▶ **DATA SHOWN**:
◆ ◆ ◆ ◆ ◆

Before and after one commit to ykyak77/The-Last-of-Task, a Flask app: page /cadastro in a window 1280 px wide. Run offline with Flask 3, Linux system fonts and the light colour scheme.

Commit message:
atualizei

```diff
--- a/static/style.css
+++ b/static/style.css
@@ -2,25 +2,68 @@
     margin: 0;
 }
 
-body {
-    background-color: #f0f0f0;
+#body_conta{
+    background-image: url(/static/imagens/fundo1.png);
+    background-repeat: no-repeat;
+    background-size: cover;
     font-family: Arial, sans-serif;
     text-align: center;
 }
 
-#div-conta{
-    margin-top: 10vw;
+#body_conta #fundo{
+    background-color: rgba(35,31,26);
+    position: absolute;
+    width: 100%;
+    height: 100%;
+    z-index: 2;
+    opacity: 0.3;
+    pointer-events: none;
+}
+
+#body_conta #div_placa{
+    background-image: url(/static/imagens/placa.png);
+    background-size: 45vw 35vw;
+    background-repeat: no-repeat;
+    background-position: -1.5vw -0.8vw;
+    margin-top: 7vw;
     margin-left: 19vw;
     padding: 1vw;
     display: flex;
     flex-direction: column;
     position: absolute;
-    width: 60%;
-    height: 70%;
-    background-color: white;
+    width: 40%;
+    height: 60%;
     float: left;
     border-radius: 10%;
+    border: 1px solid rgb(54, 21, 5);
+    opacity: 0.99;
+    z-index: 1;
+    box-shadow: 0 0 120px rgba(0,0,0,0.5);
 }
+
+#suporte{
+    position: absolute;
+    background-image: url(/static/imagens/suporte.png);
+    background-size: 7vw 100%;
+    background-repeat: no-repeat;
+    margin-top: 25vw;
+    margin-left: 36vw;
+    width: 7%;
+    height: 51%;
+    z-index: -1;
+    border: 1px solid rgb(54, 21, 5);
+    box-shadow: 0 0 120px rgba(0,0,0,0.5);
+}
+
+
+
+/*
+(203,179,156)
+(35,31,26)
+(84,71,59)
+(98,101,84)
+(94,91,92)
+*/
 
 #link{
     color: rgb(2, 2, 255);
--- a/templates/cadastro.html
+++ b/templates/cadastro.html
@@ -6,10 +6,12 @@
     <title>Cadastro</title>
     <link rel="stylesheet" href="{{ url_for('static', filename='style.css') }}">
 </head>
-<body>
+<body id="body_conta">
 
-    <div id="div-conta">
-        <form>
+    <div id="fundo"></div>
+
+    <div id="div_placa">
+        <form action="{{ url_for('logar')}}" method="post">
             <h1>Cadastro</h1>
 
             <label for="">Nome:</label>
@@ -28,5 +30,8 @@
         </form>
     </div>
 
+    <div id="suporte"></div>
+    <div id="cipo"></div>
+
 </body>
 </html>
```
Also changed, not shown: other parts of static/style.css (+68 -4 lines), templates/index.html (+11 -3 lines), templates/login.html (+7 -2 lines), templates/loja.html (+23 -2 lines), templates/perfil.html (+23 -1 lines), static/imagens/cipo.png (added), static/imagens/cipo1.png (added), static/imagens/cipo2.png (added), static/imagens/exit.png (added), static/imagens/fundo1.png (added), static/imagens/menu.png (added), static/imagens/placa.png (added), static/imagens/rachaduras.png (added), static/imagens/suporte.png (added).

◆ ◆ ◆ ◆ ◆

▶ **ACTIVITY**:
Look through the entries above and list every line containing "link".

▶ **WRITTEN SOLUTION**:
 #link{
     <link rel="stylesheet" href="{{ url_for('static', filename='style.css') }}">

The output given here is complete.